> [Your objective] In this exercise, reproduce all the entries that follow exactly.

> [Data for processing]

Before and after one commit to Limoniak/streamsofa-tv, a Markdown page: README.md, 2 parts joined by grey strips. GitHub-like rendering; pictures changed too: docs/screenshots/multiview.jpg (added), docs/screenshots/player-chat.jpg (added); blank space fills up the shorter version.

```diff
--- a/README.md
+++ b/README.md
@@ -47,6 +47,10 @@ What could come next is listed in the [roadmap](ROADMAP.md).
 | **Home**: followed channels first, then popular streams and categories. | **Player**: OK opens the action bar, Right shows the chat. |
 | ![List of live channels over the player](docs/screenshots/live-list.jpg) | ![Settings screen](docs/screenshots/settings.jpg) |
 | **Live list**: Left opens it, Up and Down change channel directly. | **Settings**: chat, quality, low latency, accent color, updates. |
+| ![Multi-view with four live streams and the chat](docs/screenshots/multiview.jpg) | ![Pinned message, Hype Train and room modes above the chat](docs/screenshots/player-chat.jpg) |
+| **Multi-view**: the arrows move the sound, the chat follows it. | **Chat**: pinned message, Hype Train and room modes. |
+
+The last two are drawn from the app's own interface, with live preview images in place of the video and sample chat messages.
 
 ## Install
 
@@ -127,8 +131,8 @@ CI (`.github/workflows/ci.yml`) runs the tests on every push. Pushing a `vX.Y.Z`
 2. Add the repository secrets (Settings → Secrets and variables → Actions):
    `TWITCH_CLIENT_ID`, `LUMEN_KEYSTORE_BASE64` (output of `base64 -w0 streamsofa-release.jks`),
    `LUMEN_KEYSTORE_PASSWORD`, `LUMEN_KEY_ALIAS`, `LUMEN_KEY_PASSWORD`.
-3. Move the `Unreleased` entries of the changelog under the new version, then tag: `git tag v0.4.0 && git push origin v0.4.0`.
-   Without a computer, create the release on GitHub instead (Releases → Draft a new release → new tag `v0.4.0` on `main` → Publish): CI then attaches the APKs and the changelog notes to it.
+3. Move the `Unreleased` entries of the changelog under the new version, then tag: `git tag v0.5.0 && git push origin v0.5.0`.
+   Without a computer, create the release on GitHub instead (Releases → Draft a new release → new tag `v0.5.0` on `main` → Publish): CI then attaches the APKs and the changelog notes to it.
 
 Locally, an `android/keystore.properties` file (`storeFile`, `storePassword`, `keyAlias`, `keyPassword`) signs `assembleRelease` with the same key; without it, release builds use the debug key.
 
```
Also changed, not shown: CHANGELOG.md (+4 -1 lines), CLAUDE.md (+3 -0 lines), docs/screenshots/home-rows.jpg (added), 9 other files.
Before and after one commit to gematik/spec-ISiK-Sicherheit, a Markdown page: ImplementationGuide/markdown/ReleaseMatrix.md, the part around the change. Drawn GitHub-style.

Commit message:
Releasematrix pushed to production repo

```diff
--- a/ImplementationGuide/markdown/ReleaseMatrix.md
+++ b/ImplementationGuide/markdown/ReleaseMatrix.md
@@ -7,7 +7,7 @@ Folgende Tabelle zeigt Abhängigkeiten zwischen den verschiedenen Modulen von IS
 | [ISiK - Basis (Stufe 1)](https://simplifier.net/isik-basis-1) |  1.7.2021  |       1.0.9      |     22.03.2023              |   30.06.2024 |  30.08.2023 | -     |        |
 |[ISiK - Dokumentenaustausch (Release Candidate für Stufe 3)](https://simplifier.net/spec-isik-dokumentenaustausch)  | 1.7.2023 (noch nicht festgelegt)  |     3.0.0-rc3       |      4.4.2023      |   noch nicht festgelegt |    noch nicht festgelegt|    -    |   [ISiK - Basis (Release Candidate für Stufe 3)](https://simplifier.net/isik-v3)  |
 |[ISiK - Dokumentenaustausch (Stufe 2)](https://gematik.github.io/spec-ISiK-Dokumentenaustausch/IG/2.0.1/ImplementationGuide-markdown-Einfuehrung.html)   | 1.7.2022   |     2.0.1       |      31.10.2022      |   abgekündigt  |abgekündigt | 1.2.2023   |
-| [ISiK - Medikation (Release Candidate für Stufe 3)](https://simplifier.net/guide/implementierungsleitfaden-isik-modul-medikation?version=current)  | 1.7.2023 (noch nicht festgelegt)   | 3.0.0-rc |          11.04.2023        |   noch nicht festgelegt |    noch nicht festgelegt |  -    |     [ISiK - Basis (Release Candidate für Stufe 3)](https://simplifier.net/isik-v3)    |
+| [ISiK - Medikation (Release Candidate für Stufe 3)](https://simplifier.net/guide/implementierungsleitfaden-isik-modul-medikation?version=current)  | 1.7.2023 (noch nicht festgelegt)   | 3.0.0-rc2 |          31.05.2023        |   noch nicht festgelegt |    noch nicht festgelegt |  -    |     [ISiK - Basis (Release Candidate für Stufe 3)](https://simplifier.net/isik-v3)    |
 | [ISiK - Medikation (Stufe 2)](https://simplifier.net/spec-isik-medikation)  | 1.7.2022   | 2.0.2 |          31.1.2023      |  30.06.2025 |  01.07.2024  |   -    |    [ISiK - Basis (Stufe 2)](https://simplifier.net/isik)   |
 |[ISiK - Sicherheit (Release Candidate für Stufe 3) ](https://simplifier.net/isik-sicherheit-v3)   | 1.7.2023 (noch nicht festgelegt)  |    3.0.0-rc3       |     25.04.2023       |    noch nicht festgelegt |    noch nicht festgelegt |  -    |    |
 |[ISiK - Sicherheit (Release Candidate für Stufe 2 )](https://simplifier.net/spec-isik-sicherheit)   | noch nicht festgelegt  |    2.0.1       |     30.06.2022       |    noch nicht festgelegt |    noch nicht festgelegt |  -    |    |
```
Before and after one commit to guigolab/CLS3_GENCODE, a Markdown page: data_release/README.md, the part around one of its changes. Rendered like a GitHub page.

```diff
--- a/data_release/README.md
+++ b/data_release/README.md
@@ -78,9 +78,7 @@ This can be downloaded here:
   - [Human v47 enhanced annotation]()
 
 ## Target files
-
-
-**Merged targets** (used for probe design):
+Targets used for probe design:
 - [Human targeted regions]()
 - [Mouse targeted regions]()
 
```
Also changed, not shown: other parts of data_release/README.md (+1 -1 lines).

> [Result]
Before and after one commit to Limoniak/streamsofa-tv, a Markdown page: README.md, 2 parts joined by grey strips. GitHub-like rendering; pictures changed too: docs/screenshots/multiview.jpg (added), docs/screenshots/player-chat.jpg (added); blank space fills up the shorter version.

```diff
--- a/README.md
+++ b/README.md
@@ -47,6 +47,10 @@ What could come next is listed in the [roadmap](ROADMAP.md).
 | **Home**: followed channels first, then popular streams and categories. | **Player**: OK opens the action bar, Right shows the chat. |
 | ![List of live channels over the player](docs/screenshots/live-list.jpg) | ![Settings screen](docs/screenshots/settings.jpg) |
 | **Live list**: Left opens it, Up and Down change channel directly. | **Settings**: chat, quality, low latency, accent color, updates. |
+| ![Multi-view with four live streams and the chat](docs/screenshots/multiview.jpg) | ![Pinned message, Hype Train and room modes above the chat](docs/screenshots/player-chat.jpg) |
+| **Multi-view**: the arrows move the sound, the chat follows it. | **Chat**: pinned message, Hype Train and room modes. |
+
+The last two are drawn from the app's own interface, with live preview images in place of the video and sample chat messages.
 
 ## Install
 
@@ -127,8 +131,8 @@ CI (`.github/workflows/ci.yml`) runs the tests on every push. Pushing a `vX.Y.Z`
 2. Add the repository secrets (Settings → Secrets and variables → Actions):
    `TWITCH_CLIENT_ID`, `LUMEN_KEYSTORE_BASE64` (output of `base64 -w0 streamsofa-release.jks`),
    `LUMEN_KEYSTORE_PASSWORD`, `LUMEN_KEY_ALIAS`, `LUMEN_KEY_PASSWORD`.
-3. Move the `Unreleased` entries of the changelog under the new version, then tag: `git tag v0.4.0 && git push origin v0.4.0`.
-   Without a computer, create the release on GitHub instead (Releases → Draft a new release → new tag `v0.4.0` on `main` → Publish): CI then attaches the APKs and the changelog notes to it.
+3. Move the `Unreleased` entries of the changelog under the new version, then tag: `git tag v0.5.0 && git push origin v0.5.0`.
+   Without a computer, create the release on GitHub instead (Releases → Draft a new release → new tag `v0.5.0` on `main` → Publish): CI then attaches the APKs and the changelog notes to it.
 
 Locally, an `android/keystore.properties` file (`storeFile`, `storePassword`, `keyAlias`, `keyPassword`) signs `assembleRelease` with the same key; without it, release builds use the debug key.
 
```
Also changed, not shown: CHANGELOG.md (+4 -1 lines), CLAUDE.md (+3 -0 lines), docs/screenshots/home-rows.jpg (added), 9 other files.
Before and after one commit to gematik/spec-ISiK-Sicherheit, a Markdown page: ImplementationGuide/markdown/ReleaseMatrix.md, the part around the change. Drawn GitHub-style.

Commit message:
Releasematrix pushed to production repo

```diff
--- a/ImplementationGuide/markdown/ReleaseMatrix.md
+++ b/ImplementationGuide/markdown/ReleaseMatrix.md
@@ -7,7 +7,7 @@ Folgende Tabelle zeigt Abhängigkeiten zwischen den verschiedenen Modulen von IS
 | [ISiK - Basis (Stufe 1)](https://simplifier.net/isik-basis-1) |  1.7.2021  |       1.0.9      |     22.03.2023              |   30.06.2024 |  30.08.2023 | -     |        |
 |[ISiK - Dokumentenaustausch (Release Candidate für Stufe 3)](https://simplifier.net/spec-isik-dokumentenaustausch)  | 1.7.2023 (noch nicht festgelegt)  |     3.0.0-rc3       |      4.4.2023      |   noch nicht festgelegt |    noch nicht festgelegt|    -    |   [ISiK - Basis (Release Candidate für Stufe 3)](https://simplifier.net/isik-v3)  |
 |[ISiK - Dokumentenaustausch (Stufe 2)](https://gematik.github.io/spec-ISiK-Dokumentenaustausch/IG/2.0.1/ImplementationGuide-markdown-Einfuehrung.html)   | 1.7.2022   |     2.0.1       |      31.10.2022      |   abgekündigt  |abgekündigt | 1.2.2023   |
-| [ISiK - Medikation (Release Candidate für Stufe 3)](https://simplifier.net/guide/implementierungsleitfaden-isik-modul-medikation?version=current)  | 1.7.2023 (noch nicht festgelegt)   | 3.0.0-rc |          11.04.2023        |   noch nicht festgelegt |    noch nicht festgelegt |  -    |     [ISiK - Basis (Release Candidate für Stufe 3)](https://simplifier.net/isik-v3)    |
+| [ISiK - Medikation (Release Candidate für Stufe 3)](https://simplifier.net/guide/implementierungsleitfaden-isik-modul-medikation?version=current)  | 1.7.2023 (noch nicht festgelegt)   | 3.0.0-rc2 |          31.05.2023        |   noch nicht festgelegt |    noch nicht festgelegt |  -    |     [ISiK - Basis (Release Candidate für Stufe 3)](https://simplifier.net/isik-v3)    |
 | [ISiK - Medikation (Stufe 2)](https://simplifier.net/spec-isik-medikation)  | 1.7.2022   | 2.0.2 |          31.1.2023      |  30.06.2025 |  01.07.2024  |   -    |    [ISiK - Basis (Stufe 2)](https://simplifier.net/isik)   |
 |[ISiK - Sicherheit (Release Candidate für Stufe 3) ](https://simplifier.net/isik-sicherheit-v3)   | 1.7.2023 (noch nicht festgelegt)  |    3.0.0-rc3       |     25.04.2023       |    noch nicht festgelegt |    noch nicht festgelegt |  -    |    |
 |[ISiK - Sicherheit (Release Candidate für Stufe 2 )](https://simplifier.net/spec-isik-sicherheit)   | noch nicht festgelegt  |    2.0.1       |     30.06.2022       |    noch nicht festgelegt |    noch nicht festgelegt |  -    |    |
```
Before and after one commit to guigolab/CLS3_GENCODE, a Markdown page: data_release/README.md, the part around one of its changes. Rendered like a GitHub page.

```diff
--- a/data_release/README.md
+++ b/data_release/README.md
@@ -78,9 +78,7 @@ This can be downloaded here:
   - [Human v47 enhanced annotation]()
 
 ## Target files
-
-
-**Merged targets** (used for probe design):
+Targets used for probe design:
 - [Human targeted regions]()
 - [Mouse targeted regions]()
 
```
Also changed, not shown: other parts of data_release/README.md (+1 -1 lines).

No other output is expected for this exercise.